Extruding and Drawing Machine Setters, Operators, and Tenders, Metal and Plastic


Rolling Machine Setters, Operators, and Tenders, Metal and Plastic


Cutting, Punching, and Press Machine Setters, Operators, and Tenders, Metal and Plastic


Drilling and Boring Machine Tool Setters, Operators, and Tenders, Metal and Plastic


Grinding, Lapping, Polishing, and Buffing Machine Tool Setters, Operators, and Tenders, Metal and Plastic


Lathe and Turning Machine Tool Setters, Operators, and Tenders, Metal and Plastic


Milling and Planing Machine Setters, Operators, and Tenders, Metal and Plastic




Model Makers, Metal and Plastic


Molding, Coremaking, and Casting Machine Setters, Operators, and Tenders, Metal and Plastic


Multiple Machine Tool Setters, Operators, and Tenders, Metal and Plastic


Tool and Die Makers


Welders, Cutters, Solderers, and Brazers


Welding, Soldering, and Brazing Machine Setters, Operators, and Tenders


Heat Treating Equipment Setters, Operators, and Tenders, Metal and Plastic


Plating and Coating Machine Setters, Operators, and Tenders, Metal and Plastic


Prepress Technicians and Workers


Printing Press Operators


Print Binding and Finishing Workers


Laundry and Dry-Cleaning Workers


Pressers, Textile, Garment, and Related Materials


Sewing Machine Operators


Tailors, Dressmakers, and Custom Sewers

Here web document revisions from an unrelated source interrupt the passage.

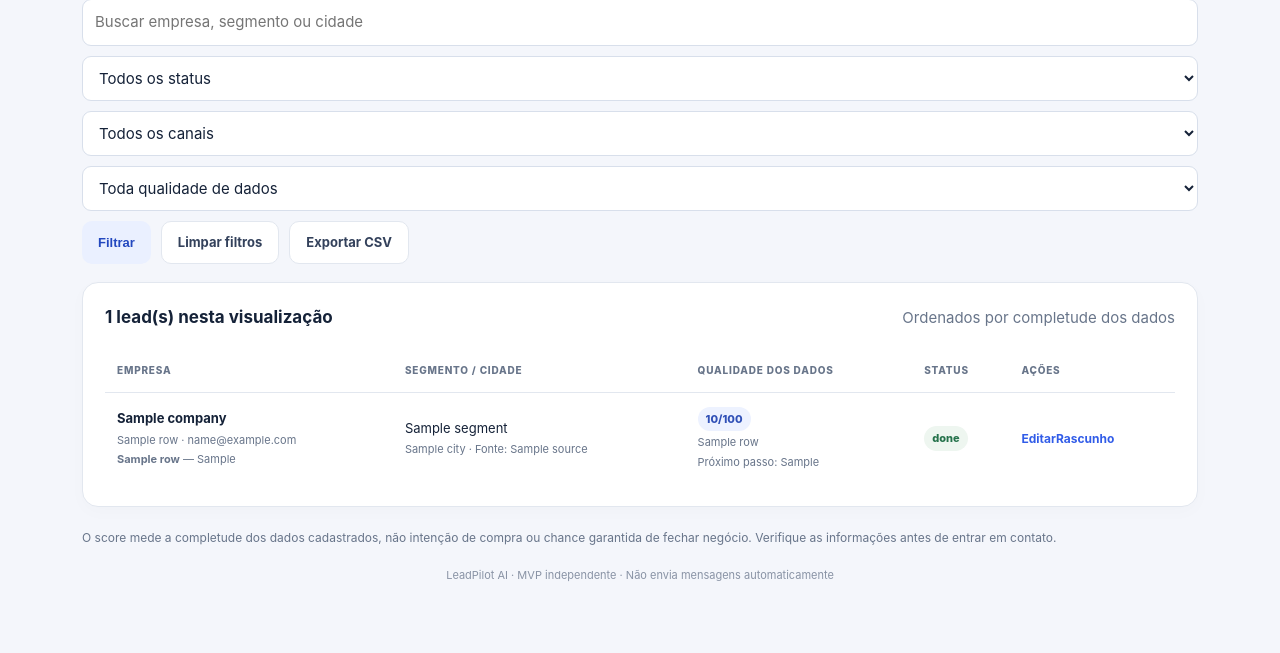
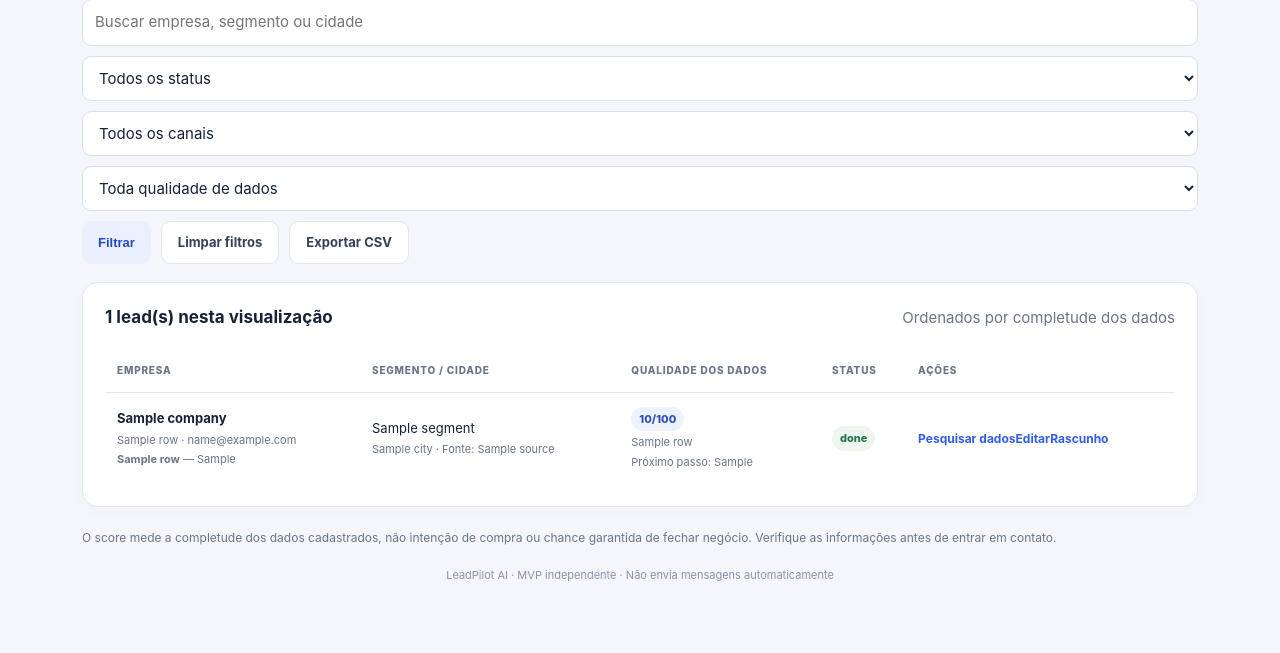
Before and after one commit to gtaocultooficial-sudo/leadpilot-ai, a Flask app: template templates/leads.html in a window 1280 px wide. Shown: the part 230-883 px from the top of the page. Run offline with Flask 3, Linux system fonts and the light colour scheme; the template is opened without the code that fills it: most values are stand-ins (such as "Sample title", 1, 10 or a date in 2020); parts of the project's set-up code (start-up, migrations or seed data) failed here and were passed over; some libraries are stand-ins or nearby versions.

Commit message:
Add one-click research action to lead list

```diff
--- a/templates/leads.html
+++ b/templates/leads.html
@@ -42,7 +42,7 @@
     <td>{{ l.segment or '—' }}<small>{{ l.city or '—' }} · Fonte: {{ l.source or 'não informada' }}</small></td>
     <td><span class="score">{{ l.score }}/100</span><small>{{ l.quality_label }}</small><small>Próximo passo: {{ l.next_step }}</small></td>
     <td><span class="status">{{ l.status }}</span></td>
-    <td class="actions"><a href="{{ url_for('edit_lead', lead_id=l.id) }}">Editar</a><a href="{{ url_for('lead_message', lead_id=l.id) }}">Rascunho</a></td>
+    <td class="actions"><a href="{{ url_for('lead_research', lead_id=l.id) }}">Pesquisar dados</a><a href="{{ url_for('edit_lead', lead_id=l.id) }}">Editar</a><a href="{{ url_for('lead_message', lead_id=l.id) }}">Rascunho</a></td>
   </tr>
   {% endfor %}
   </tbody></table></div>
```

Textile, Apparel, and Furnishings Workers, All Other


Cabinetmakers and Bench Carpenters


Woodworking Machine Setters, Operators, and Tenders, Except Sawing


Power Plant Operators


Stationary Engineers and Boiler Operators


Water and Wastewater Treatment Plant and System Operators


Crushing, Grinding, and Polishing Machine Setters, Operators, and Tenders


Grinding and Polishing Workers, Hand


Mixing and Blending Machine Setters, Operators, and Tenders


Cutters and Trimmers, Hand


Cutting and Slicing Machine Setters, Operators, and Tenders


Extruding, Forming, Pressing, and Compacting Machine Setters, Operators, and Tenders


Inspectors, Testers, Sorters, Samplers, and Weighers


Jewelers and Precious Stone and Metal Workers


Dental Laboratory Technicians


Medical Appliance Technicians


Ophthalmic Laboratory Technicians


Packaging and Filling Machine Operators and Tenders


Coating, Painting, and Spraying Machine Setters, Operators, and Tenders


Painters, Transportation Equipment


Painting, Coating, and Decorating Workers


Photographic Process Workers and Processing Machine Operators


Molders, Shapers, and Casters, Except Metal and Plastic


Paper Goods Machine Setters, Operators, and Tenders


Helpers--Production Workers


Production Workers, All Other


(1) For a complete listing of all detailed occupations in Lake County-Kenosha County, IL-WI Metropolitan Division, see
(2) Estimates for detailed occupations do not sum to the totals because the totals include occupations not shown separately. Estimates do not include self-employed workers.
(3) The location quotient is the ratio of the area concentration of occupational employment to the national average concentration. A location quotient greater than one indicates the occupation has a higher share of employment than average, and a location quotient less than one indicates the occupation is less prevalent in the area than average.
(4) Annual wages have been calculated by multiplying the hourly mean wage by a ‘year-round, full-time’ hours figure of 2,080 hours; for those occupations where there is not an hourly mean wage published, the annual wage has been directly calculated from the reported survey data.
(5) Estimate not released.


Last Modified Date: May 21, 2014